DESCRIPTION OF THE TASK :: Return only those lines of the listing in which "value" appears.

(Beginning of PROVIDED RECORDS)

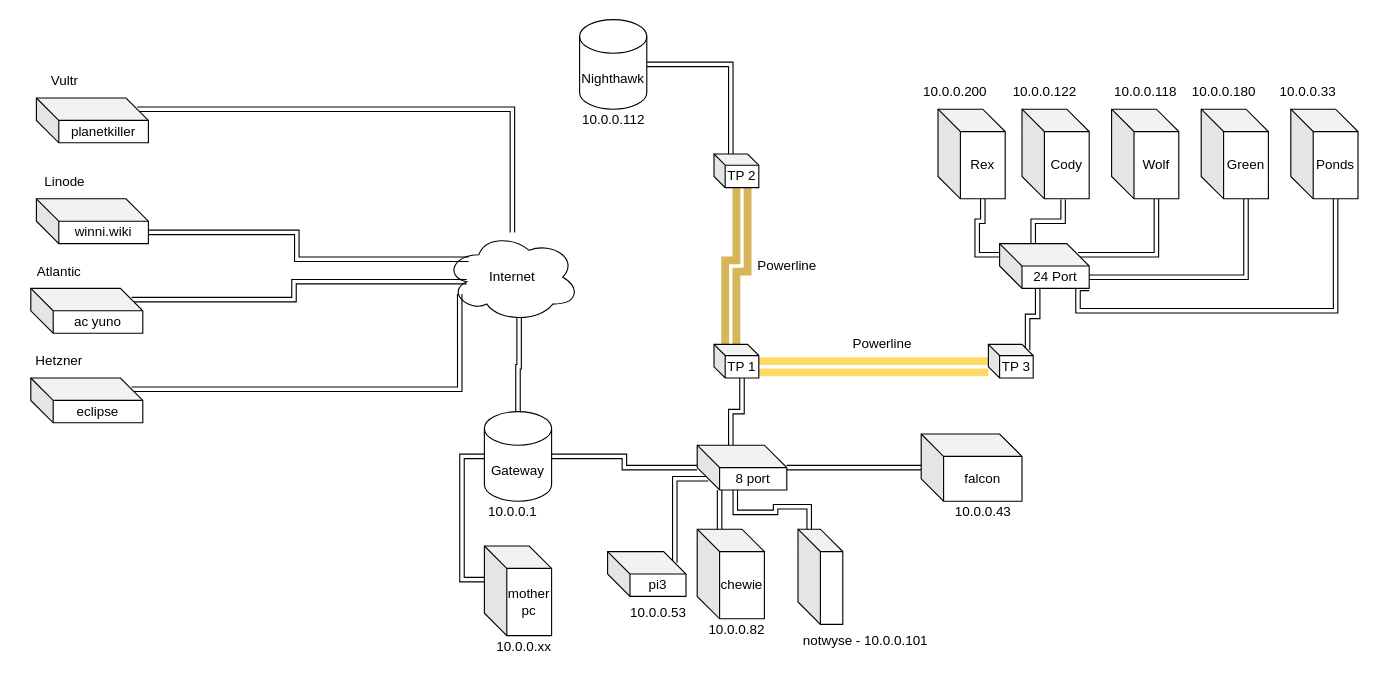
SomethingGeneric/SomethingGeneric keeps this draw.io diagram as infrastructure.drawio. Above is the earlier version. Source tidied: cells renumbered, new cells numbered last; positions are measured from the earlier drawing's top-left corner, leaving out a move shared by most shapes. Both pictures are drawn from the tidied source at 112%, with x=0, y=0 at pixel (19, 19).
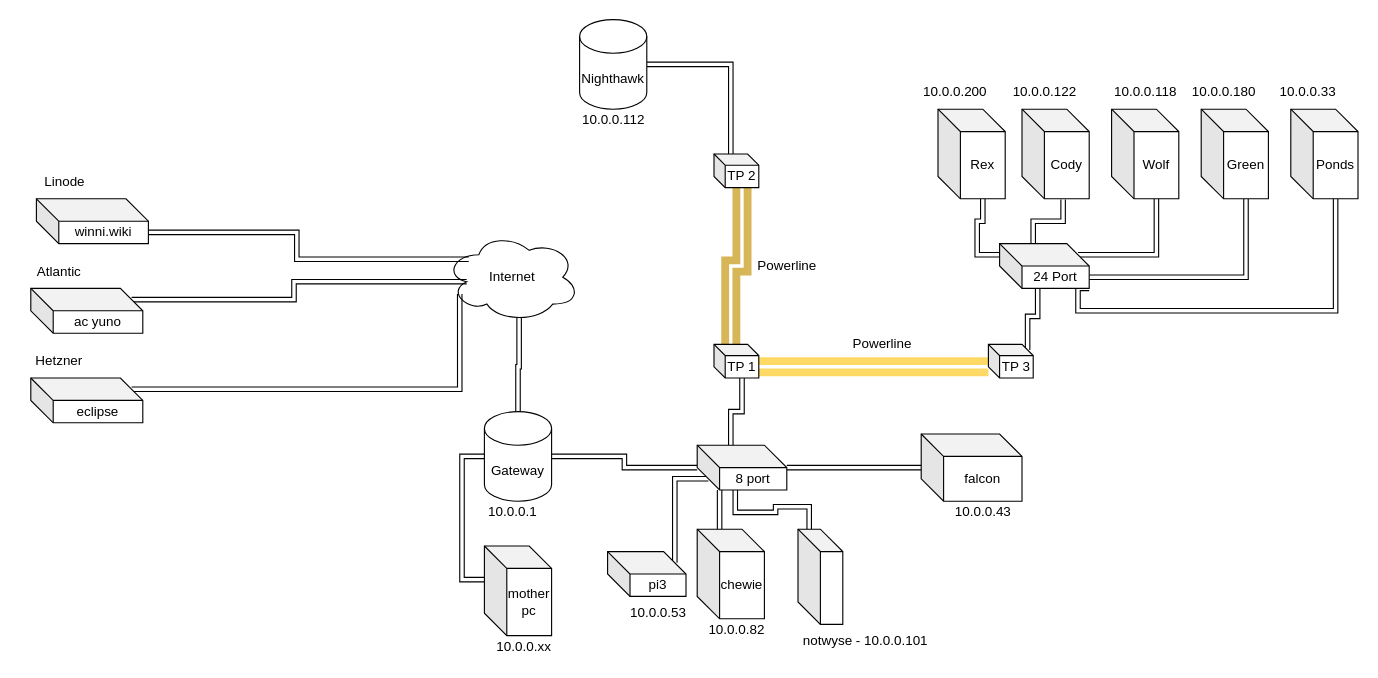
Above is the later version.

Unchanged cells that the change refers to:
```xml
<mxCell id="23" value="Internet" style="ellipse;shape=cloud;whiteSpace=wrap;html=1;" parent="1" vertex="1">
  <mxGeometry x="380" y="190" width="120" height="80" as="geometry" />
</mxCell>
```

Change to the diagram source:
```diff
@@
-    <mxCell id="51" style="edgeStyle=orthogonalEdgeStyle;shape=link;rounded=0;jettySize=auto;html=1;exitX=0;exitY=0;exitDx=90;exitDy=10;exitPerimeter=0;" parent="1" edge="1" source="52" target="23">
-      <mxGeometry relative="1" as="geometry" />
-    </mxCell>
-    <mxCell id="52" value="&lt;div&gt;planetkiller&lt;/div&gt;" style="shape=cube;whiteSpace=wrap;html=1;boundedLbl=1;backgroundOutline=1;darkOpacity=0.05;darkOpacity2=0.1;" parent="1" vertex="1">
-      <mxGeometry x="15" y="70" width="100" height="40" as="geometry" />
-    </mxCell>
-    <mxCell id="53" value="&lt;div&gt;Vultr&lt;br&gt;&lt;/div&gt;" style="text;html=1;align=center;verticalAlign=middle;strokeColor=none;fillColor=none;" parent="1" vertex="1">
-      <mxGeometry x="15" y="40" width="50" height="30" as="geometry" />
-    </mxCell>
```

(End of PROVIDED RECORDS)

WRITTEN ANSWER ::
<mxCell id="23" value="Internet" style="ellipse;shape=cloud;whiteSpace=wrap;html=1;" parent="1" vertex="1">
-    <mxCell id="52" value="&lt;div&gt;planetkiller&lt;/div&gt;" style="shape=cube;whiteSpace=wrap;html=1;boundedLbl=1;backgroundOutline=1;darkOpacity=0.05;darkOpacity2=0.1;" parent="1" vertex="1">
-    <mxCell id="53" value="&lt;div&gt;Vultr&lt;br&gt;&lt;/div&gt;" style="text;html=1;align=center;verticalAlign=middle;strokeColor=none;fillColor=none;" parent="1" vertex="1">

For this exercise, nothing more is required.